and everyone else is a dirty, filthy liar?
So it was all a myth, sort of like 'fan death,' concocted by some random anti-Cola cunt?
Aspartame has been found to be safe for human consumption by more than ninety countries worldwide, with FDA officials describing aspartame as "one of the most thoroughly tested and studied food additives the agency has ever approved" and its safety as "clear cut", but has been the subject of several controversies, hoaxes and health scares.
A widely circulated email hoax cited aspartame as the cause of numerous diseases. The Center for Disease Control investigated and was unable to find any significant epidemiological associations to serious risk or harm.
Sounds like Datalounge:
Publicity of this controversy has been spread through an elaborate health scare and "Internet smear campaign" involving hoax e-mails repeating Betty Martini's widely circulated conspiracy theory. Her undocumented claims are still repeated by thousands of self-published Web sites.
An elaborate health scare, involving a hoax conspiracy theory disseminated on many Internet websites, attributes a host of deleterious medical effects to aspartame. This theory claims that the FDA approval process of aspartame was tainted and cites as its source an email based upon a supposed talk by a "Nancy Markle" (whose existence has never been confirmed) at a "World Environmental Conference." Specifically, the hoax websites allege that aspartame is responsible for multiple sclerosis, systemic lupus, and methanol toxicity, causing "blindness, spasms, shooting pains, seizures, headaches, depression, anxiety, memory loss, birth defects" and death.
The "Markle" email was in large parts identical to many messages posted by Betty Martini to Usenet newsgroups in late 1995 and early 1996 about her claimed talk at a "World Environmental Conference". Although the content was traced back to her, Martini claims that an unknown person combined her original letter with other information and redistributed it as "Nancy Markle." Martini's email has been described as an "Internet smear campaign ... Its contents were entirely false, misleading, and defamatory to various popular products and their manufacturers, with no basis whatever in fact.
Martini says that there is a conspiracy between the FDA and the producers of aspartame, and her conspiracy theory (repeated by "Markle") has become a canonical example discussed on several Internet conspiracy theory and urban legend websites. Although most of the allegations of this theory contradict the bulk of medical evidence, this misinformation has spread around the world as chain emails since mid-December 1998, influencing many websites as an urban legend that continues to scare consumers.
The dissemination of the "Nancy Markle" letter was considered so notable that the Media Awareness Network featured one version of it in a tutorial on how to determine the credibility of a web page. The tutorial implied that the "Markle" letter was not credible and stated that it should not be used as an authoritative source of information.
Dean Edell warned very strongly against the "Markle" letter:
Beware The E-Mail Hoax: The Evils Of Nutrasweet (Aspartame)
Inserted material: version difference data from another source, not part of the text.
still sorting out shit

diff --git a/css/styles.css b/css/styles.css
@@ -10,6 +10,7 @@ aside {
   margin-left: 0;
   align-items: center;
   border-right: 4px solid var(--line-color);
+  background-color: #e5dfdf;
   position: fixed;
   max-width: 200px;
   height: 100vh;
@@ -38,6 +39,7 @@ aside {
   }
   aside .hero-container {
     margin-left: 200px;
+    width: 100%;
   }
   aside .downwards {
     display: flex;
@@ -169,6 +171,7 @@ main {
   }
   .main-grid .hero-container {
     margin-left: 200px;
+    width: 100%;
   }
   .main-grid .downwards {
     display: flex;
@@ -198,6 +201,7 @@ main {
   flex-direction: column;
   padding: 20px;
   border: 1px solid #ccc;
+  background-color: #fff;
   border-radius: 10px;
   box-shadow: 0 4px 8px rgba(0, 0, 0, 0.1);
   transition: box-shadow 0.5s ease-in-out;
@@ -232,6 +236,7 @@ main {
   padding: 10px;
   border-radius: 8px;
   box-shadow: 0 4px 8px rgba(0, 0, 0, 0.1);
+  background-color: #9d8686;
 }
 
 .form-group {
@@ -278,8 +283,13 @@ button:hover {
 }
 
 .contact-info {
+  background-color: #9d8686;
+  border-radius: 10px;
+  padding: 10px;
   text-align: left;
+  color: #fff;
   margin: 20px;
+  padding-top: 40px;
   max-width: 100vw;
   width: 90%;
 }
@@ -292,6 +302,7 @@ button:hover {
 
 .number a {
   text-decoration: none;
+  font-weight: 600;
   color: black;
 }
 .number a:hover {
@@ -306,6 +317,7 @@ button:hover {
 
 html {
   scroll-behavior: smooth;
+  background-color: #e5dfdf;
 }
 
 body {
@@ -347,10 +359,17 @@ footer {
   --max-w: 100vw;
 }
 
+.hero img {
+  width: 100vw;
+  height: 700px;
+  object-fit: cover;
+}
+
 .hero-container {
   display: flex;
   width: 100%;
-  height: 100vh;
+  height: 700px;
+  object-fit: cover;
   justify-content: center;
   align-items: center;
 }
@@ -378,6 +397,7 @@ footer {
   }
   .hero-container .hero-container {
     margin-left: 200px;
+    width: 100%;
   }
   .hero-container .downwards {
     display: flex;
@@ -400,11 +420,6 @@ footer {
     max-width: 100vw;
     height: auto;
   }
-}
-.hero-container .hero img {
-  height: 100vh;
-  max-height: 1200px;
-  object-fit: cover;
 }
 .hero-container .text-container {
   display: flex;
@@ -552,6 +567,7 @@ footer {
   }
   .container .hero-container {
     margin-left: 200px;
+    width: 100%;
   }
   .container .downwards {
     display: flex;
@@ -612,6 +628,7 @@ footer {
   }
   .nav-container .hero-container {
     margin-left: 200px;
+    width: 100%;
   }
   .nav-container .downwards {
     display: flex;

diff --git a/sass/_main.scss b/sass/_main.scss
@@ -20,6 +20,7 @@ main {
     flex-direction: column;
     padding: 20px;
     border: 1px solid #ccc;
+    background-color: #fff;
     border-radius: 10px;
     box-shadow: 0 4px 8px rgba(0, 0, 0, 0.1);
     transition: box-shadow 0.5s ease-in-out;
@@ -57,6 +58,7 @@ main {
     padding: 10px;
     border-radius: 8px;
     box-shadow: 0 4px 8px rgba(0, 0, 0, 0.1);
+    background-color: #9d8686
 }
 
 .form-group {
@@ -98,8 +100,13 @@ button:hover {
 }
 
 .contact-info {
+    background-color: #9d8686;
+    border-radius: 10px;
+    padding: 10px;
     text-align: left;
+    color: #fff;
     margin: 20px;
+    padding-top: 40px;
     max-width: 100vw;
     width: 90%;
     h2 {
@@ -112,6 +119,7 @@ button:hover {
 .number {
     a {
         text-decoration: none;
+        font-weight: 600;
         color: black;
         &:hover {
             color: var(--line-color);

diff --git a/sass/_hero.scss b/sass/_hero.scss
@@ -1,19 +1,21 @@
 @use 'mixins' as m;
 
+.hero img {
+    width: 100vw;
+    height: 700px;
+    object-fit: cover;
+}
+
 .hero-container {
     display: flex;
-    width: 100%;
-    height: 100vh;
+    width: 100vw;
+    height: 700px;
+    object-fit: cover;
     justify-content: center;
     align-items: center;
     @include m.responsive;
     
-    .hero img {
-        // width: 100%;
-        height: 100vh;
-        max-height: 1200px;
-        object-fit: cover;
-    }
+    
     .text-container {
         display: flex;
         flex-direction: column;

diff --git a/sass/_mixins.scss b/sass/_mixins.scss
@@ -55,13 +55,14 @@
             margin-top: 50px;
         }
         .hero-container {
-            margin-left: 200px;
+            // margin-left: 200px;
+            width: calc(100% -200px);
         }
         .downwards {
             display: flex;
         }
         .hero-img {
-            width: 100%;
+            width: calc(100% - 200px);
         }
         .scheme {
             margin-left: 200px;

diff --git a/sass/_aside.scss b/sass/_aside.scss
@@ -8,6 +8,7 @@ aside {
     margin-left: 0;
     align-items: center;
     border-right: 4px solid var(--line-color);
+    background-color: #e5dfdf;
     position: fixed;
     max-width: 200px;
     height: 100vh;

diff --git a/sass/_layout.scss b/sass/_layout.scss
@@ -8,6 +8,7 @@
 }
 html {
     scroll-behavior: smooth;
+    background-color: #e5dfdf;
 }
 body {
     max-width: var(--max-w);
A highly inaccurate "chain letter" is being circulated via e-mail warning the reader of the health dangers of aspartame (Nutrasweet) diet drinks. There is so much scientific untruth in it, it's scary. Be careful, because others know how to manipulate you by this. Just because something is beyond your comprehension doesn't mean it is scientific. The e-mail is outrageous enough to state that the Multiple Sclerosis Foundation is suing the FDA for collusion with Monsanto ... Bogus, totally bogus. You've got to be careful of these Internet hoaxes. When you read health information online, be sure to know the source of the information you are reading, okay?